____ EXERCISE INPUT
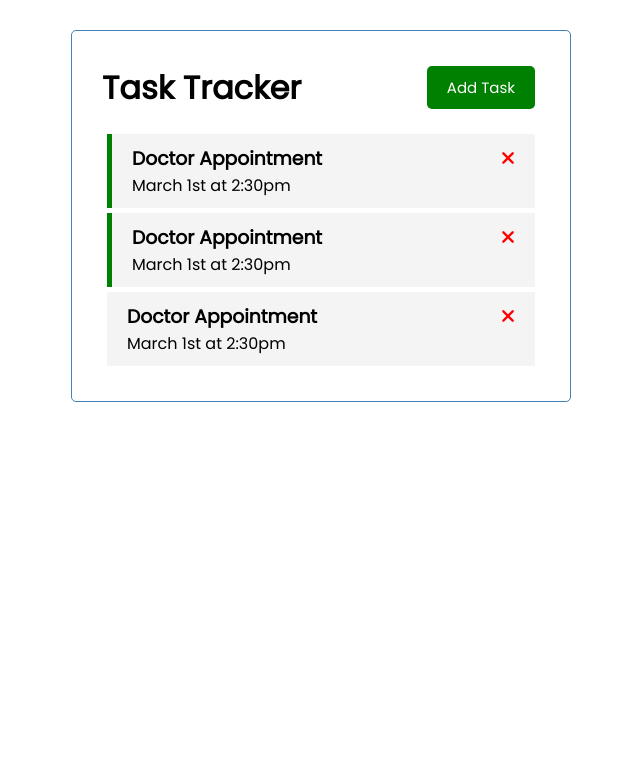
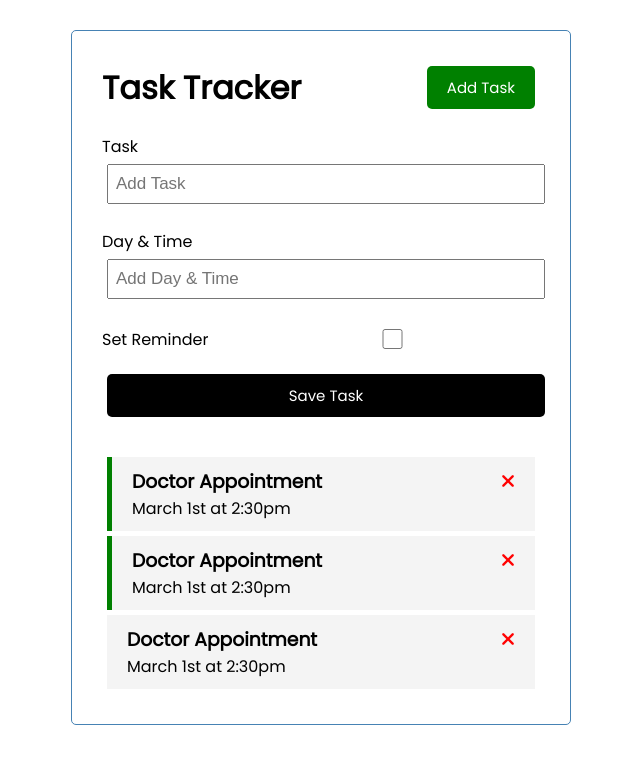
Before and after one commit to armineyvazi/learnVue, a Vue app: page / in a window 1280 px wide. Both pictures are taken after a click on the button "Add Task". Shown: the top 764 px of the page, without its empty margins (319-959 px from the left). Built offline with nearby package versions, Linux system fonts and the light colour scheme.

Commit message:
toggle-add-task && showAddTask

```diff
--- a/src/App.vue
+++ b/src/App.vue
@@ -1,27 +1,38 @@
 <template>
   <div class="container">
-      <Header title="Task Tracker"/>
-      <Tasks @toggle-reminder="toggleReminder"
-             @delete-task="deleteTask" :tasks="tasks"/>
+    <Header @toggle-add-task="toggleAddTask" title="Task Tracker"/>
+    <div v-if="showAddTask">
+      <AddTask @add-task="addTask"/>
+    </div>
+    <Tasks
+      @toggle-reminder="toggleReminder"
+      @delete-task="deleteTask" :tasks="tasks"/>
   </div>
 </template>
 
 <script>
 import Header from './components/Header'
+import AddTask from './components/AddTask'
 import Tasks from './components/Tasks'
 
 export default {
   name: 'App',
   components: {
     Header,
-    Tasks
+    Tasks,
+    AddTask
   },
   data () {
     return {
-      tasks: []
+      tasks: [],
+      showAddTask: false
     }
   },
   methods: {
+    addTask (task) {
+      console.log('adasdasdasd')
+      this.tasks = [...this.tasks, task]
+    },
     deleteTask (id) {
       if (confirm('Are you sure')) {
         this.tasks = this.tasks.filter((task) => task.id !== id)
@@ -29,6 +40,9 @@ export default {
     },
     toggleReminder (id) {
       this.tasks = this.tasks.map((task) => task.id === id ? { ...task, reminder: !task.reminder } : task)
+    },
+    toggleAddTask () {
+      this.showAddTask = !this.showAddTask
     }
   },
   created () {
```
________
**REQUIRED ACTION:** Write out every line of the data that holds the word "deleteTask".

**EXERCISE OUTPUT:**
-             @delete-task="deleteTask" :tasks="tasks"/>
+      @delete-task="deleteTask" :tasks="tasks"/>
     deleteTask (id) {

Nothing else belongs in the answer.